The neighborhood is something of a maze; many of its streets are cul-de-sacs.
Boggs got close enough to the car to see a little girl inside. Garcia was nearby.
The driver looked at Boggs and Garcia, then stopped the car at Gable Park and Betz Farm Road and pushed the girl out of the car. The driver then drove off, Boggs said.
Boggs said he didn’t see where the car went.
“She runs to my arms and said, ‘I need to see my mommy,’ ” Boggs said.
Boggs scooped the girl onto his shoulders and began riding the bike toward home, but then decided that wasn’t safe, so he carried her and walked back while Garcia pedaled along, guiding the bike Boggs had been using.
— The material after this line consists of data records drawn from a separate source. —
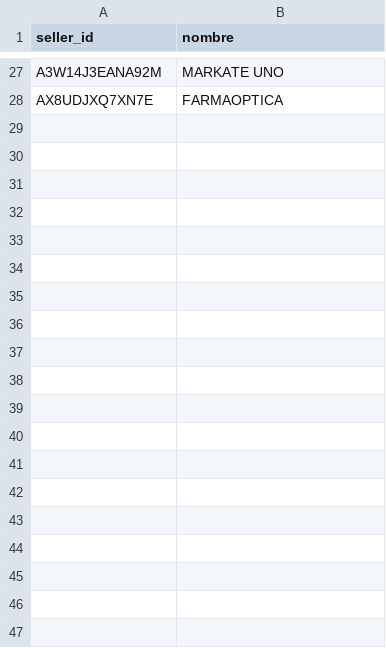
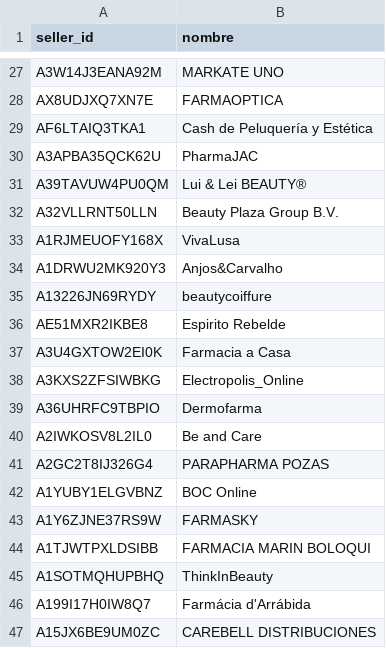
Before and after one commit to julianapalacio-bproject/seller-notes, a CSV file: sellers.csv, drawn as a sheet; only a part is shown, gaps mark what is left out; the diff covers the shown part only; the diff names each change by its address in the sheet, - before the commit and + after, or states it on an @@ line.

```diff
--- a/sellers.csv
+++ b/sellers.csv
+row 29: AF6LTAIQ3TKA1 | Cash de Peluquería y Estética
+row 30: A3APBA35QCK62U | PharmaJAC
+row 31: A39TAVUW4PU0QM | Lui & Lei BEAUTY®
+row 32: A32VLLRNT50LLN | Beauty Plaza Group B.V.
+row 33: A1RJMEUOFY168X | VivaLusa
+row 34: A1DRWU2MK920Y3 | Anjos&Carvalho
+row 35: A13226JN69RYDY | beautycoiffure
+row 36: AE51MXR2IKBE8 | Espirito Rebelde
+row 37: A3U4GXTOW2EI0K | Farmacia a Casa
+row 38: A3KXS2ZFSIWBKG | Electropolis_Online
+row 39: A36UHRFC9TBPIO | Dermofarma
+row 40: A2IWKOSV8L2IL0 | Be and Care
+row 41: A2GC2T8IJ326G4 | PARAPHARMA POZAS
+row 42: A1YUBY1ELGVBNZ | BOC Online
+row 43: A1Y6ZJNE37RS9W | FARMASKY
+row 44: A1TJWTPXLDSIBB | FARMACIA MARIN BOLOQUI
+row 45: A1SOTMQHUPBHQ | ThinkInBeauty
+row 46: A199I17H0IW8Q7 | Farmácia d'Arrábida
+row 47: A15JX6BE9UM0ZC | CAREBELL DISTRIBUCIONES
```
Also changed, not shown: 35 added rows and 1 edited cell elsewhere in this file, 1 other file.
Back at Lancaster Arms, when Boggs and Garcia arrived with the girl, someone summoned a firefighter or law enforcement officer.
Boggs said the girl was reluctant to leave him and go to the official.
“She didn’t want to leave me because she thought they were going to do something to her. I said, ‘No, it’s OK,’ ” he said.
Police said later that the abductor took the little girl for ice cream, and that there were indications of an assault.
Boggs met the girl’s family Thursday evening, after he told police his story.
The girl’s family members “were just saying that I was a hero, that I was a guardian angel and that it was amazing that I was there and was able to find the girl,” he said.
Boggs doesn’t see himself as a hero.
“I’m just a normal person who did a thing that anybody else would do,” he said.
He described himself as a typical kid.
He plays football, basketball and track (he runs the 100- and 200-meter and the 400-meter relay, and does the high and long jump).
He likes sneakers, and if his hopes of being a professional athlete don’t pan out, he’d like to be a clothing or sneaker designer. Or maybe work in the culinary arts.